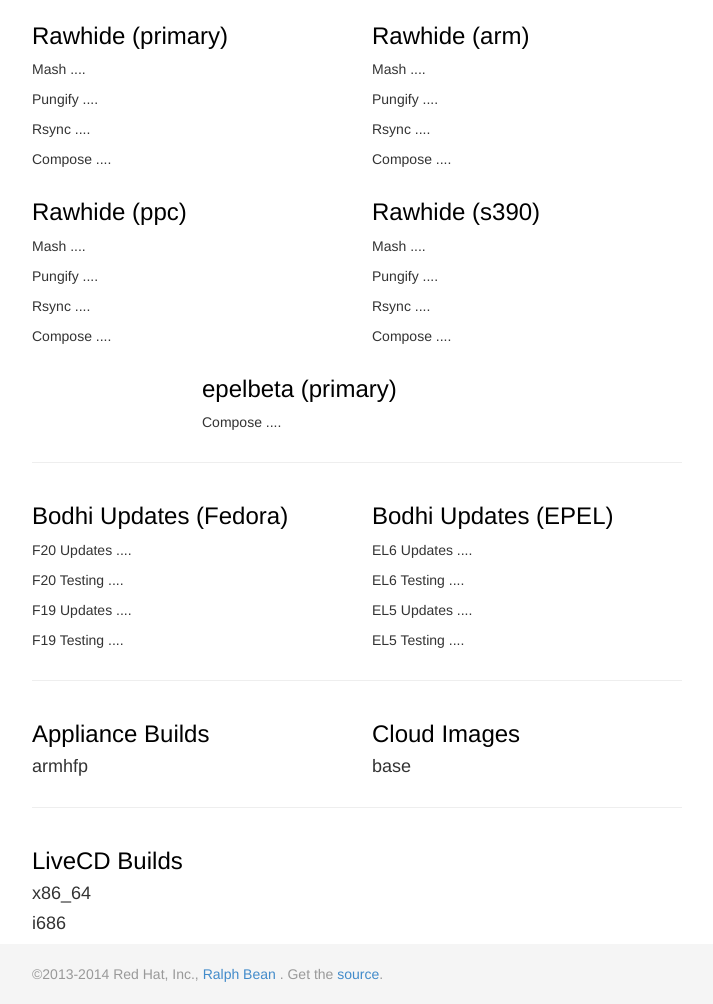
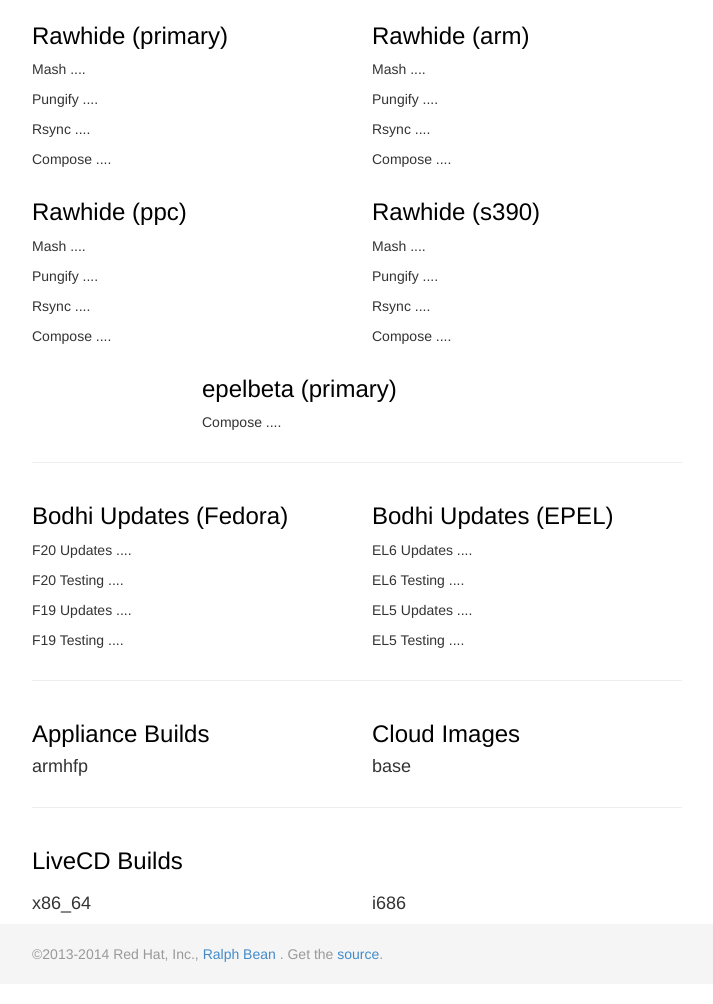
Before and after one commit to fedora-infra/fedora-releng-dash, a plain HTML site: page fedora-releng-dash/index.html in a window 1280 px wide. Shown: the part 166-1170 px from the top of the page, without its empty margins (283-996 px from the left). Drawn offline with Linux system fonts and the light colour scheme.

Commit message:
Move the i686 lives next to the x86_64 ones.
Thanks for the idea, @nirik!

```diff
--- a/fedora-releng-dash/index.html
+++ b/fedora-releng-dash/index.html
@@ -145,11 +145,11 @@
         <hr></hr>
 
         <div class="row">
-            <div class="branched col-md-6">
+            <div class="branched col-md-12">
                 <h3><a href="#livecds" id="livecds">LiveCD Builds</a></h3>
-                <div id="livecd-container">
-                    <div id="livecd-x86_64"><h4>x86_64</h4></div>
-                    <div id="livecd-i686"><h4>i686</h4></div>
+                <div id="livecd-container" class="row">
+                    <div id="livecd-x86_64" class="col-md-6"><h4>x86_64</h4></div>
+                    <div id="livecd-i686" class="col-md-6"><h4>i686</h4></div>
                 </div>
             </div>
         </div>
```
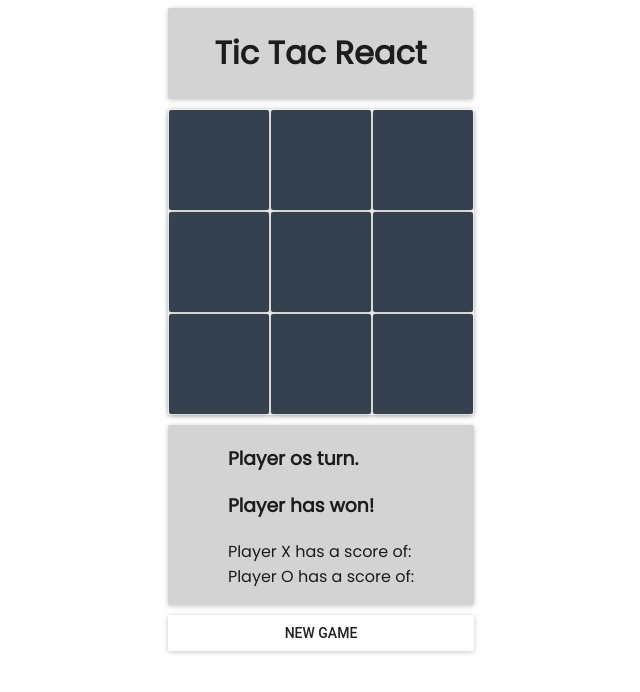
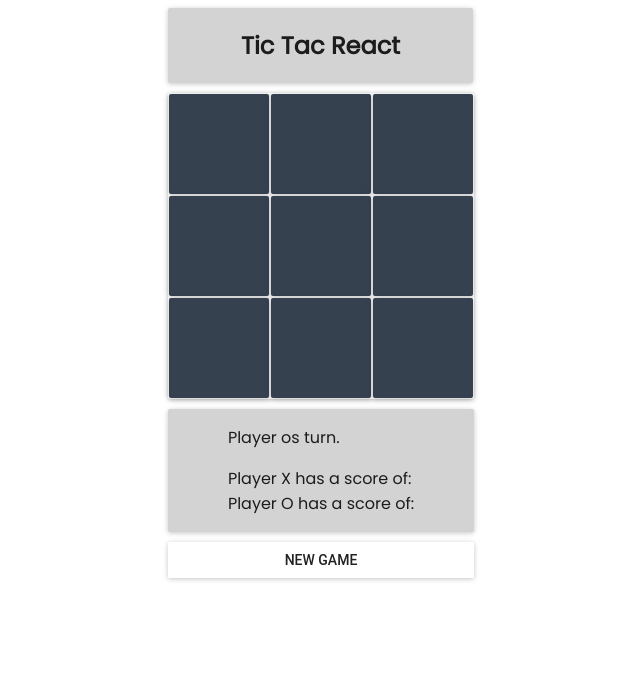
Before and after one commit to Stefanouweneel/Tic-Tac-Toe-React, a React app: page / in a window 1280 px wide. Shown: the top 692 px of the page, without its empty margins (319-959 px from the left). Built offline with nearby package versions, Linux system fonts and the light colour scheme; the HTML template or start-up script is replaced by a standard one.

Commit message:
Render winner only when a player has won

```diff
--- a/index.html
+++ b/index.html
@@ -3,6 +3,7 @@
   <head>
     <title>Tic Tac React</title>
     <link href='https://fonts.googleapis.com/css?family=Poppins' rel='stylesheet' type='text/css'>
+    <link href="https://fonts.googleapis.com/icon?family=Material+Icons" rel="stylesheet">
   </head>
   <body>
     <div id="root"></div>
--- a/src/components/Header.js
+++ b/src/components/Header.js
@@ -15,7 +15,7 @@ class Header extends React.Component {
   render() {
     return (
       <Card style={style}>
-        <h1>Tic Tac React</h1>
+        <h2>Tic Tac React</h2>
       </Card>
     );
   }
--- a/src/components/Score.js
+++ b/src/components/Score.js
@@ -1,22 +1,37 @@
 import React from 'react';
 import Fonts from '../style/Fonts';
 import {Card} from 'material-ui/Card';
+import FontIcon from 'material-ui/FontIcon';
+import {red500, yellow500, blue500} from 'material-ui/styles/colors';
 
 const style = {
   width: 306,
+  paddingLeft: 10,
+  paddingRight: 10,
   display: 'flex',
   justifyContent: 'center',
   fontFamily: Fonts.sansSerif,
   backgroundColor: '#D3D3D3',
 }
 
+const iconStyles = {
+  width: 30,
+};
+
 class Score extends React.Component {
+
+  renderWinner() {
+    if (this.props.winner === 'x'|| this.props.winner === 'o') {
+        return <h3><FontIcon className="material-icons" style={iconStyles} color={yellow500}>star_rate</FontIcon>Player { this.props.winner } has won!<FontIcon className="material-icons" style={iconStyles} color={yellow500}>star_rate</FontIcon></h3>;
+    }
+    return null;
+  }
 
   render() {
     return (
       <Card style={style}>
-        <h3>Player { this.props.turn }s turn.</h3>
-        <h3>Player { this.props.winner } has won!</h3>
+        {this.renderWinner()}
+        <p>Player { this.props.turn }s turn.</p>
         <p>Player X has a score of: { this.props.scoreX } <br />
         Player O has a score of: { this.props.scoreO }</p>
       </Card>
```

- - -

About this exercise | Tally up the lines above in which "Header" occurs. Give the result as a bare number.

Completed exercise | 3